'''

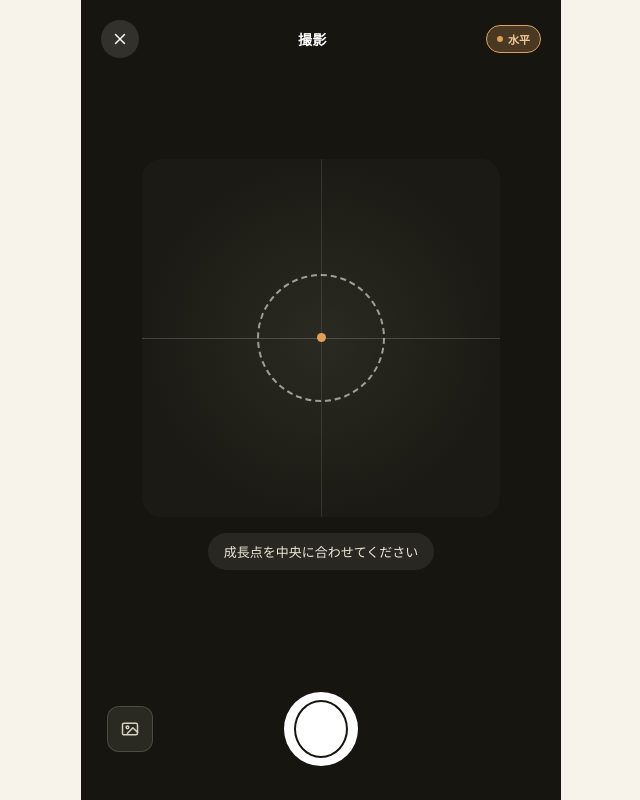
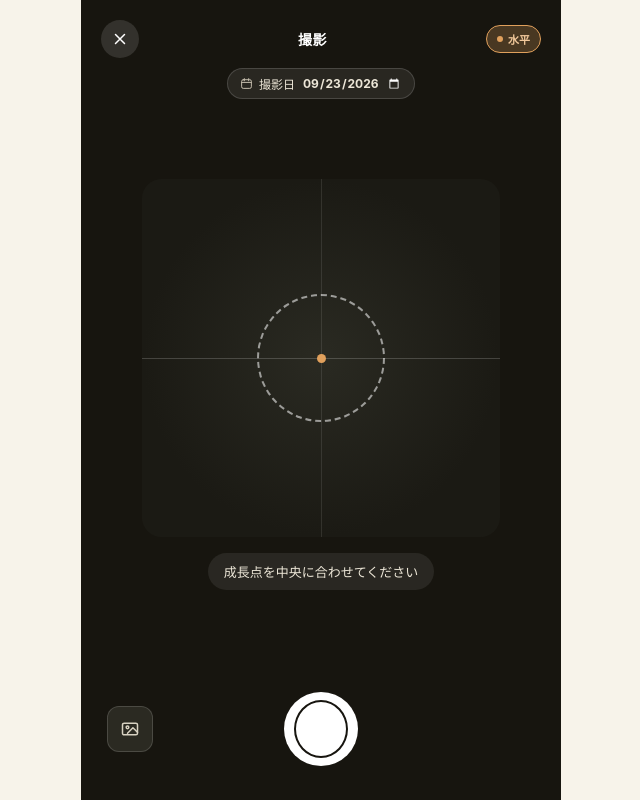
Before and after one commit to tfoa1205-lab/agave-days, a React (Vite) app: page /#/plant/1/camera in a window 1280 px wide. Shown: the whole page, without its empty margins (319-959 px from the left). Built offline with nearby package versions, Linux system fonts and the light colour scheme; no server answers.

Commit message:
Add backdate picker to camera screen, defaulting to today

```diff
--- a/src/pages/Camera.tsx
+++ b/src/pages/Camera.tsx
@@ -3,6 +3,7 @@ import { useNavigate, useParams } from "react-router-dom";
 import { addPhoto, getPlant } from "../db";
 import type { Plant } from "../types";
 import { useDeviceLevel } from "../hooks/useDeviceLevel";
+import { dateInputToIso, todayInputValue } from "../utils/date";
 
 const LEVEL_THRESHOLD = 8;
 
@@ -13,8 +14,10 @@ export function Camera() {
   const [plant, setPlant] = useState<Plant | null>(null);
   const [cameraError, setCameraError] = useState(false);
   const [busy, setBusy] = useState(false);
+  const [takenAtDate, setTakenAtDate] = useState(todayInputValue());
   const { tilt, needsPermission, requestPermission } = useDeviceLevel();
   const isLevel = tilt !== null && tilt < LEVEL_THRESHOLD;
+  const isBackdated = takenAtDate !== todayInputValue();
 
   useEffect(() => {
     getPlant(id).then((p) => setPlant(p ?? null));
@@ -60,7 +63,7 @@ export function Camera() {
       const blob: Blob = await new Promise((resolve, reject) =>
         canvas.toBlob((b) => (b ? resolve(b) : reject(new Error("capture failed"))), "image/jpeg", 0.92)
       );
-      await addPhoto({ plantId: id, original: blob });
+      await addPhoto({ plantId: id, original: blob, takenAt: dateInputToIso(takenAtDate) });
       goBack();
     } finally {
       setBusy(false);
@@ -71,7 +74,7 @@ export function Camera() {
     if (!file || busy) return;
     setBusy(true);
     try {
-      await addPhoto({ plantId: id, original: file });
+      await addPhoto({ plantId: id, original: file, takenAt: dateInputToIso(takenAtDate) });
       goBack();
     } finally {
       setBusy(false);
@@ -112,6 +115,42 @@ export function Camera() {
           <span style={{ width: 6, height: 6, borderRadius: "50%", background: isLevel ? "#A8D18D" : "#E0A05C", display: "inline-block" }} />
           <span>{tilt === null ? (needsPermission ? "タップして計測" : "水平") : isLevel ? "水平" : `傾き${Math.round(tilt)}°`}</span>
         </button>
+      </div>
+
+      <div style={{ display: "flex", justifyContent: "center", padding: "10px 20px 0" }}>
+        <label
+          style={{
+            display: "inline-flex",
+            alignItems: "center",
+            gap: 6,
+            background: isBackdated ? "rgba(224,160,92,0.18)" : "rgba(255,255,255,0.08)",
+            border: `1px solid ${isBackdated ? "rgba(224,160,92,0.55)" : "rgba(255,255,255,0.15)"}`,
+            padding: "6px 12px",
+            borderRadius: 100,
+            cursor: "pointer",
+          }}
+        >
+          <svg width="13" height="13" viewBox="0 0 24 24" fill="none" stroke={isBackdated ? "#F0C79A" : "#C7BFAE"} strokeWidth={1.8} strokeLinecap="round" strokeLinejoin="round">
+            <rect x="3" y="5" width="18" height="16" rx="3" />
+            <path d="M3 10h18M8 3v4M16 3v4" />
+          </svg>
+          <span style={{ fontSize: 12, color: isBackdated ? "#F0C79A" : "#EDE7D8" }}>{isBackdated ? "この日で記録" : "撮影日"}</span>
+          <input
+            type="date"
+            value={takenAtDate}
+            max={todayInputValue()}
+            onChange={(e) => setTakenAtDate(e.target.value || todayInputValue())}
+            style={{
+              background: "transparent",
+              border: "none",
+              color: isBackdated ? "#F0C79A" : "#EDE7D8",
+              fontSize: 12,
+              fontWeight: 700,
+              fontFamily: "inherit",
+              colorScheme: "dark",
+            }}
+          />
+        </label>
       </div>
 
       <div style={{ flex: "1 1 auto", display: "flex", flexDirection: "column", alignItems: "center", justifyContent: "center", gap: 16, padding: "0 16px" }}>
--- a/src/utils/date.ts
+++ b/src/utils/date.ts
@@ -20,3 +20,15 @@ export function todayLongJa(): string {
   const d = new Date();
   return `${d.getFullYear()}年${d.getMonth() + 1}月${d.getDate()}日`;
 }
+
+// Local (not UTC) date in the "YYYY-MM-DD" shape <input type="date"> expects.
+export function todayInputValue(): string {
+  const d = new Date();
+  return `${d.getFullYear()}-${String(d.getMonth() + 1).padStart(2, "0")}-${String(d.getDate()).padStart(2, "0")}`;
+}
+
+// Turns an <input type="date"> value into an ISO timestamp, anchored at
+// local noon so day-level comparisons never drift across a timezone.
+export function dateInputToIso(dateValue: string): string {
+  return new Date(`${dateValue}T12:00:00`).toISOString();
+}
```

'''

◆ PROBLEM DESCRIPTION: Your answer must be a verbatim copy of the entries above, with no images included.

◆ RESPONSE TO THIS EXERCISE:
Before and after one commit to tfoa1205-lab/agave-days, a React (Vite) app: page /#/plant/1/camera in a window 1280 px wide. Shown: the whole page, without its empty margins (319-959 px from the left). Built offline with nearby package versions, Linux system fonts and the light colour scheme; no server answers.

Commit message:
Add backdate picker to camera screen, defaulting to today

```diff
--- a/src/pages/Camera.tsx
+++ b/src/pages/Camera.tsx
@@ -3,6 +3,7 @@ import { useNavigate, useParams } from "react-router-dom";
 import { addPhoto, getPlant } from "../db";
 import type { Plant } from "../types";
 import { useDeviceLevel } from "../hooks/useDeviceLevel";
+import { dateInputToIso, todayInputValue } from "../utils/date";
 
 const LEVEL_THRESHOLD = 8;
 
@@ -13,8 +14,10 @@ export function Camera() {
   const [plant, setPlant] = useState<Plant | null>(null);
   const [cameraError, setCameraError] = useState(false);
   const [busy, setBusy] = useState(false);
+  const [takenAtDate, setTakenAtDate] = useState(todayInputValue());
   const { tilt, needsPermission, requestPermission } = useDeviceLevel();
   const isLevel = tilt !== null && tilt < LEVEL_THRESHOLD;
+  const isBackdated = takenAtDate !== todayInputValue();
 
   useEffect(() => {
     getPlant(id).then((p) => setPlant(p ?? null));
@@ -60,7 +63,7 @@ export function Camera() {
       const blob: Blob = await new Promise((resolve, reject) =>
         canvas.toBlob((b) => (b ? resolve(b) : reject(new Error("capture failed"))), "image/jpeg", 0.92)
       );
-      await addPhoto({ plantId: id, original: blob });
+      await addPhoto({ plantId: id, original: blob, takenAt: dateInputToIso(takenAtDate) });
       goBack();
     } finally {
       setBusy(false);
@@ -71,7 +74,7 @@ export function Camera() {
     if (!file || busy) return;
     setBusy(true);
     try {
-      await addPhoto({ plantId: id, original: file });
+      await addPhoto({ plantId: id, original: file, takenAt: dateInputToIso(takenAtDate) });
       goBack();
     } finally {
       setBusy(false);
@@ -112,6 +115,42 @@ export function Camera() {
           <span style={{ width: 6, height: 6, borderRadius: "50%", background: isLevel ? "#A8D18D" : "#E0A05C", display: "inline-block" }} />
           <span>{tilt === null ? (needsPermission ? "タップして計測" : "水平") : isLevel ? "水平" : `傾き${Math.round(tilt)}°`}</span>
         </button>
+      </div>
+
+      <div style={{ display: "flex", justifyContent: "center", padding: "10px 20px 0" }}>
+        <label
+          style={{
+            display: "inline-flex",
+            alignItems: "center",
+            gap: 6,
+            background: isBackdated ? "rgba(224,160,92,0.18)" : "rgba(255,255,255,0.08)",
+            border: `1px solid ${isBackdated ? "rgba(224,160,92,0.55)" : "rgba(255,255,255,0.15)"}`,
+            padding: "6px 12px",
+            borderRadius: 100,
+            cursor: "pointer",
+          }}
+        >
+          <svg width="13" height="13" viewBox="0 0 24 24" fill="none" stroke={isBackdated ? "#F0C79A" : "#C7BFAE"} strokeWidth={1.8} strokeLinecap="round" strokeLinejoin="round">
+            <rect x="3" y="5" width="18" height="16" rx="3" />
+            <path d="M3 10h18M8 3v4M16 3v4" />
+          </svg>
+          <span style={{ fontSize: 12, color: isBackdated ? "#F0C79A" : "#EDE7D8" }}>{isBackdated ? "この日で記録" : "撮影日"}</span>
+          <input
+            type="date"
+            value={takenAtDate}
+            max={todayInputValue()}
+            onChange={(e) => setTakenAtDate(e.target.value || todayInputValue())}
+            style={{
+              background: "transparent",
+              border: "none",
+              color: isBackdated ? "#F0C79A" : "#EDE7D8",
+              fontSize: 12,
+              fontWeight: 700,
+              fontFamily: "inherit",
+              colorScheme: "dark",
+            }}
+          />
+        </label>
       </div>
 
       <div style={{ flex: "1 1 auto", display: "flex", flexDirection: "column", alignItems: "center", justifyContent: "center", gap: 16, padding: "0 16px" }}>
--- a/src/utils/date.ts
+++ b/src/utils/date.ts
@@ -20,3 +20,15 @@ export function todayLongJa(): string {
   const d = new Date();
   return `${d.getFullYear()}年${d.getMonth() + 1}月${d.getDate()}日`;
 }
+
+// Local (not UTC) date in the "YYYY-MM-DD" shape <input type="date"> expects.
+export function todayInputValue(): string {
+  const d = new Date();
+  return `${d.getFullYear()}-${String(d.getMonth() + 1).padStart(2, "0")}-${String(d.getDate()).padStart(2, "0")}`;
+}
+
+// Turns an <input type="date"> value into an ISO timestamp, anchored at
+// local noon so day-level comparisons never drift across a timezone.
+export function dateInputToIso(dateValue: string): string {
+  return new Date(`${dateValue}T12:00:00`).toISOString();
+}
```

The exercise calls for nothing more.